Byline: Nguyen Ngoc Linh , SPECIAL TO THE WASHINGTON TIMES
Since the fall of Saigon, I have had 35 years to think about what went wrong. Even before that fateful April 1975, I had had 10 years of government service to witness the mistakes of American and Vietnamese leaders responsible for managing the war.
From the very beginning of America's commitment in Vietnam, there was a huge gap of understanding between Americans and Vietnamese that led from one misunderstanding to another about each other's intentions, good will, expectations and much else.
Indeed, Americans, with their gung-ho, can-do, task-oriented attitude, had the tendency to take control in their partnership with the Vietnamese, even at the risk of stepping on our toes. The Vietnamese, proud of their Confucian traditions and steeped in a millennial historical consciousness, resisted and even ignored advice from pushy American advisers and condescending commanding generals.
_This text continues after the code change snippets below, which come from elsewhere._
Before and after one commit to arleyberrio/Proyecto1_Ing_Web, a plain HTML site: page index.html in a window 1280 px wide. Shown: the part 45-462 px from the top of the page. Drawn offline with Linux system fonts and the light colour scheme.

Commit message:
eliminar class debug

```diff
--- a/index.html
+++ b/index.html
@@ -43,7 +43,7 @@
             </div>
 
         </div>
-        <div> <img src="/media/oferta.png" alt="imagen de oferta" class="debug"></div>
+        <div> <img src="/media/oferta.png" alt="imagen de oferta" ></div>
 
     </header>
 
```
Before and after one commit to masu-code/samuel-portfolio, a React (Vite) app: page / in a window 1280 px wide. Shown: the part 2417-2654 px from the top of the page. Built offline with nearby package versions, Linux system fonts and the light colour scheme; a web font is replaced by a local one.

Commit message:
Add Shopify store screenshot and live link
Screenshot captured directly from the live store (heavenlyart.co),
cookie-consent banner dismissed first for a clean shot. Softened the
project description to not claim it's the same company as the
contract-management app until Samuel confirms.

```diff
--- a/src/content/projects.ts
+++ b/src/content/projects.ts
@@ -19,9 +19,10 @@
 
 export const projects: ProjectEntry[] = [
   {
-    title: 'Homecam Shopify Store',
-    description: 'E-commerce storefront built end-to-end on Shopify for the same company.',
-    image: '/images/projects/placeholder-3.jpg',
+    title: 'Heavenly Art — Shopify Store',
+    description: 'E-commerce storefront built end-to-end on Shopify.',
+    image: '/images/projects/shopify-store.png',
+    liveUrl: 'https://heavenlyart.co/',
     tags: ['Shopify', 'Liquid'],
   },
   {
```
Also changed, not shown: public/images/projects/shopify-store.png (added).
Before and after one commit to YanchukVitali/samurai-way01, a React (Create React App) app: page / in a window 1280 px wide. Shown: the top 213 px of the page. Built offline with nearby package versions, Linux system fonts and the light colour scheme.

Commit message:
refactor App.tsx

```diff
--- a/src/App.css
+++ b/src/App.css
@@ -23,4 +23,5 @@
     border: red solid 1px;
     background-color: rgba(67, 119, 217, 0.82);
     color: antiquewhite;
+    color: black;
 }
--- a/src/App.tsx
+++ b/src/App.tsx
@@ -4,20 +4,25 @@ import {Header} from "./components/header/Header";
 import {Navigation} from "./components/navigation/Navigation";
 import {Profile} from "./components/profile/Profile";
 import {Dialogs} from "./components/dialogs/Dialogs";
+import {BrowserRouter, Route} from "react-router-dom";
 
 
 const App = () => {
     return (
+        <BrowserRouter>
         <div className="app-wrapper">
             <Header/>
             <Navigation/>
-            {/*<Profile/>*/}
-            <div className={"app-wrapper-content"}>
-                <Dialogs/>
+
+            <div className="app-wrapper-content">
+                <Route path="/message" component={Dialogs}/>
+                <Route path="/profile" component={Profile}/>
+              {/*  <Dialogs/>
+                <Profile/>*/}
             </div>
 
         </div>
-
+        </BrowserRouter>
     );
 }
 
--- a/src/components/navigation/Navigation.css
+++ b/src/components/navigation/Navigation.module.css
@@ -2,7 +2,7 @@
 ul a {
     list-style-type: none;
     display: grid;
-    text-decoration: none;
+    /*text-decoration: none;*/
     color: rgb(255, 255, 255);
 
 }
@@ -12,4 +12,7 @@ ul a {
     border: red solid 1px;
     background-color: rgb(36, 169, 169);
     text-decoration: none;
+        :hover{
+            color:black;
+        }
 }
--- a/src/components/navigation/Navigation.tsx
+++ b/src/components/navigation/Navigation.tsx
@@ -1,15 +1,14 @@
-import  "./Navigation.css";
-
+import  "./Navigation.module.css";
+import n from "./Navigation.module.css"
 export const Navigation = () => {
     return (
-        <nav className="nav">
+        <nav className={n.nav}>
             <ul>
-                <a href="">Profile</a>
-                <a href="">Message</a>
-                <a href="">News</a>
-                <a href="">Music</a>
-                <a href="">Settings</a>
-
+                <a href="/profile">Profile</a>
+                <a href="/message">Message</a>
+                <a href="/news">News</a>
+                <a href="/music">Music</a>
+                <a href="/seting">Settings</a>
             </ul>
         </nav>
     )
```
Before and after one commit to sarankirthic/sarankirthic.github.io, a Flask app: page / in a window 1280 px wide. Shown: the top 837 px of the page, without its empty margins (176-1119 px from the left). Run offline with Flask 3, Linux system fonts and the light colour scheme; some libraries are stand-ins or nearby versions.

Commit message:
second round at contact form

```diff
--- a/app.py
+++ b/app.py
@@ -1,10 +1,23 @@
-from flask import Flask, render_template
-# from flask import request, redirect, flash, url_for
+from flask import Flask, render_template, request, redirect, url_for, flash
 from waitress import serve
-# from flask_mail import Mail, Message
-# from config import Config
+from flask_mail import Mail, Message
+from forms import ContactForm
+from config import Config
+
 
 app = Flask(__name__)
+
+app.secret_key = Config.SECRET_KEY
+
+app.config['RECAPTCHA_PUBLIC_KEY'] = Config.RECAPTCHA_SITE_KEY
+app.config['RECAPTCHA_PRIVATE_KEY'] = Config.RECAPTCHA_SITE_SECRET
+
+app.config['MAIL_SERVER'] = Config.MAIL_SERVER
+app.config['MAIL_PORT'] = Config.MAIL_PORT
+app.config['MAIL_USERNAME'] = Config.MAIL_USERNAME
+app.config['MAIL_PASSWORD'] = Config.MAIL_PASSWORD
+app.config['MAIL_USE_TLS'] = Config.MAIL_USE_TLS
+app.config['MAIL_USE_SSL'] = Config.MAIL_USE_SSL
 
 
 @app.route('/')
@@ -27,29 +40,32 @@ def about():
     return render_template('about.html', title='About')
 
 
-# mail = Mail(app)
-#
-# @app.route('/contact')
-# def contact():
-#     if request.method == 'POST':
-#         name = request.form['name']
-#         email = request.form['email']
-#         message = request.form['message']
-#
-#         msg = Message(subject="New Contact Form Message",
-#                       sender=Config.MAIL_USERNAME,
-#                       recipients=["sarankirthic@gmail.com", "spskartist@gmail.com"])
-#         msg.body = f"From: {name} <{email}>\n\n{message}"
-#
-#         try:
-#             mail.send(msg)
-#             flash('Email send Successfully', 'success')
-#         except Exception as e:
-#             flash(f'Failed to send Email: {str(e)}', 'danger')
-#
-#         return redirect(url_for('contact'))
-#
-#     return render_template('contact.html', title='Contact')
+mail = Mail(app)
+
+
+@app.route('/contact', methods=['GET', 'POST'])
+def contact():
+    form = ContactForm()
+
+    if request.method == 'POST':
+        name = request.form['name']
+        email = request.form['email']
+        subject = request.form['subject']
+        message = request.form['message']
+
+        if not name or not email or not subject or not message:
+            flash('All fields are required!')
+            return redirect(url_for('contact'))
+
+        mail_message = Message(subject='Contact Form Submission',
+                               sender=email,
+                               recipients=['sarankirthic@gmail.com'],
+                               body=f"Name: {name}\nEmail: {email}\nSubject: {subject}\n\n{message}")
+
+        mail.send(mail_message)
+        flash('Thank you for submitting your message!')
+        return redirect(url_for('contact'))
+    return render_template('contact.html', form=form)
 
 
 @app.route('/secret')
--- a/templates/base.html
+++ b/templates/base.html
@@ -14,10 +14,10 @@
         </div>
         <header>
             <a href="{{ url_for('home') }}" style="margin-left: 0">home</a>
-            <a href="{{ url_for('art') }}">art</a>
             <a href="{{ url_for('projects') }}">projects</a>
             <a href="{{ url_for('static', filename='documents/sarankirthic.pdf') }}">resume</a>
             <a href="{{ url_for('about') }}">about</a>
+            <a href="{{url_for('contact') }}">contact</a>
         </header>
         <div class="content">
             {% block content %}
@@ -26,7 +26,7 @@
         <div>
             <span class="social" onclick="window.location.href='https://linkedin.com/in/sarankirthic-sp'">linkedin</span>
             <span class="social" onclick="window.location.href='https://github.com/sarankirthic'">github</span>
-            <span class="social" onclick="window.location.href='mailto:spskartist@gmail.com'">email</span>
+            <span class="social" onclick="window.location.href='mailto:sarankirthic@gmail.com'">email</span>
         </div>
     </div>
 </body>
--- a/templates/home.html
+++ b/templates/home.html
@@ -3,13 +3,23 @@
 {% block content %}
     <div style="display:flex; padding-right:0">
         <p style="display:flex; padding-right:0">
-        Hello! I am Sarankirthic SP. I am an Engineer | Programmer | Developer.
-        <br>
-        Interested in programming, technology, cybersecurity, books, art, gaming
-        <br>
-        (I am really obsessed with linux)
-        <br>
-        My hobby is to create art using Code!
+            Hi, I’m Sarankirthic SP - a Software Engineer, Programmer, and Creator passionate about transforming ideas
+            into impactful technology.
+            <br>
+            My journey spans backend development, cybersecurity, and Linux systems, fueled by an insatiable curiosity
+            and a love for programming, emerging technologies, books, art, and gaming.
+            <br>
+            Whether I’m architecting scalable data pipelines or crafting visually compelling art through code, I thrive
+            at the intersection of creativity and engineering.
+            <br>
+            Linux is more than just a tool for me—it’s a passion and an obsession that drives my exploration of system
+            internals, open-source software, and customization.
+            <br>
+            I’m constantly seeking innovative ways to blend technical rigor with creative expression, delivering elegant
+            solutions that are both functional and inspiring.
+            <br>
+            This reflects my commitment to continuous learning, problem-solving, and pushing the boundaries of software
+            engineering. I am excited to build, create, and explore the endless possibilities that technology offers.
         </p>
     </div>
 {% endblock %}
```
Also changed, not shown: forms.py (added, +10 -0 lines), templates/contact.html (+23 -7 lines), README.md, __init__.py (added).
The understanding gap led to fateful decisions on the American side, such as encouraging the Vietnamese generals to stage a coup against President Ngo Dinh Diem and his …